“This is just a representation of something that is [nearly] gone,” he says.

It’s not hard to imagine that. Standing on the hilltop under a copse of cedar elm and hackberry trees, I don’t need my binoculars to see the homes in the distance, one under construction right now. On the other side of a fence, I can see cows grazing on the property next door.

“We’re watching the North Texas urbanization marching towards us,” Belcher says. “In 10 or 20 years, this will be a pretty different space out here.”

At the moment though, the space feels wide and remote. Bees flit around the dried over-wintered grasses and flowers. Only a few have yet awoken and begun to bloom this spring. The tiny violet flowers of blue-eyed grasses and the vibrant sweep of purple paintbrushes peek out among the brown and green of the fields.

Gathering of eclipse watchers at TNC’s Clymer Meadow Preserve © Jenny Rogers

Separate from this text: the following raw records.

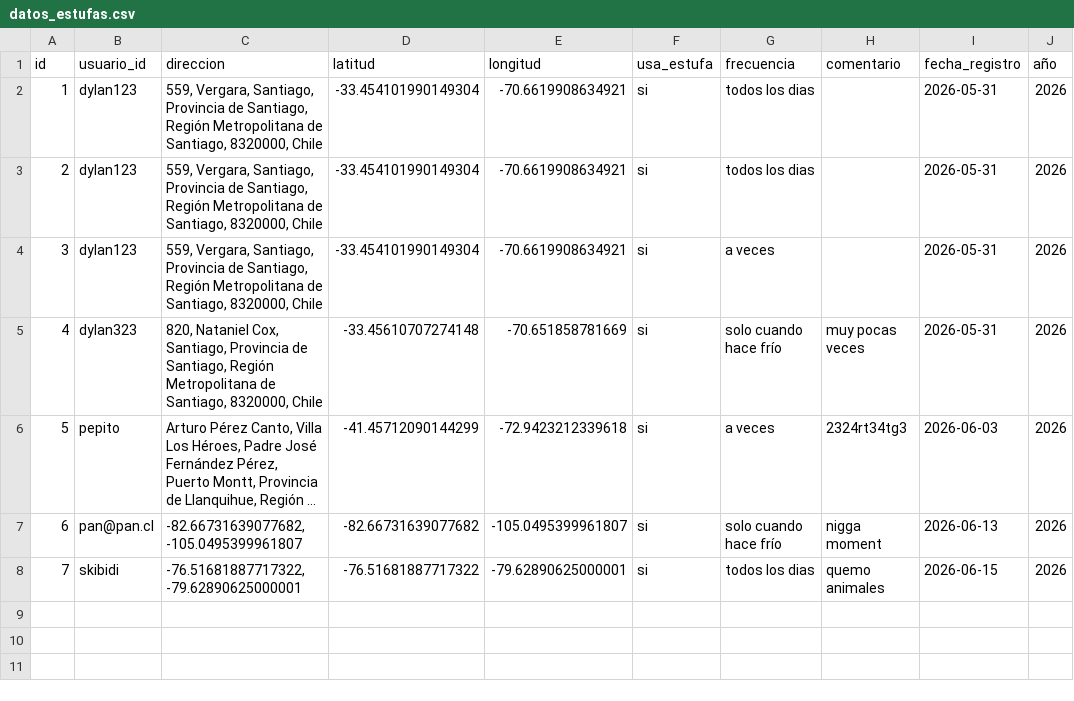
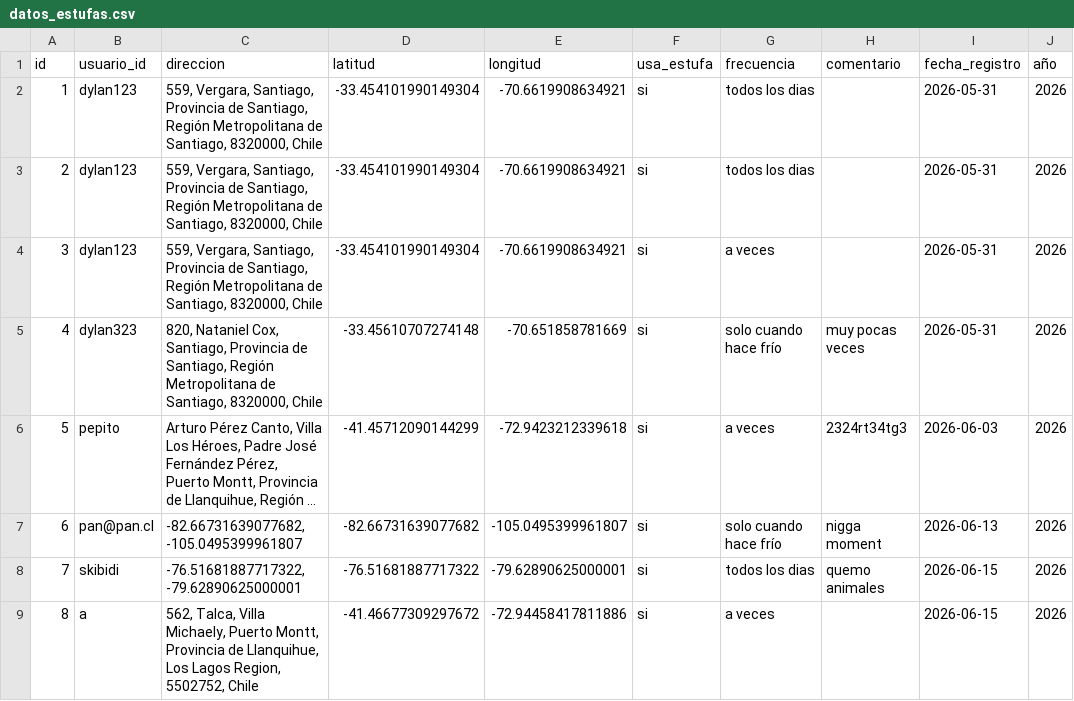
Before and after one commit to pickaprox28-lab/pagina-proyecto, a CSV file: servidor/data/datos_estufas.csv, drawn as a sheet; long unchanged cells end in ….

```diff
--- a/servidor/data/datos_estufas.csv
+++ b/servidor/data/datos_estufas.csv
@@ -8 +8,2 @@
 "7","skibidi","-76.51681887717322, -79.62890625000001","-76.51681887717322","-79.62890625000001","si","todos los dias","quemo animales","2026-06-15","2026"
+"8","a","562, Talca, Villa Michaely, Puerto Montt, Provincia de Llanquihue, Los Lagos Region, 5502752, Chile","-41.46677309297672","-72.94458417811886","si","a veces","","2026-06-15","2026"
```
Also changed, not shown: servidor/data/direcciones.csv, servidor/data/usuarios.csv, 8 other files.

People have gathered from all over. One woman drove an hour in the middle of her workday to experience the eclipse in a wild space. Half a dozen or so members of a single family have come from Florida, Oklahoma and other parts of Texas.

“It’s as good a reason to meet up as any,” one man tells me.

There are picnic blankets and lawn chairs, baskets of food and coolers. It feels like a small tailgate party for the sun.

We mill around, swapping tips about photographing the eclipse and what we’re hoping to see. One woman demonstrates how to use a colander to view shadows on the ground.

My First Totality

I, like so many here, have only experienced a partial eclipse. I watched in awe from the National Mall in Washington, DC, in 2017 as the moon covered 80% of the sun that day. One family tells me they’ve watched annular eclipses together before but never a total solar eclipse. In an annular eclipse, the moon covers the sun but because it is farther from Earth it appears smaller and leaves a ring of fire visible around its edges. Today, we’re all hoping to see the corona—the outermost edge of the sun’s atmosphere—which becomes visible during a total solar eclipse.

Suddenly, amid all our chatter, someone gasps.

The clouds have parted just enough for the sun to peek through. I put on my glasses and look up. The sun looks like a cookie with a bite taken out of it.

Partial eclipse (photographed through a filter) © Jenny Rogers

“Oh, that’s so beautiful,” I hear. And it has only begun.

Over the next half-hour we spread out in the field, claiming our spaces among the wild grasses. We wait.

Slowly, slowly the world goes a bit hazy and then all at once it’s twilight.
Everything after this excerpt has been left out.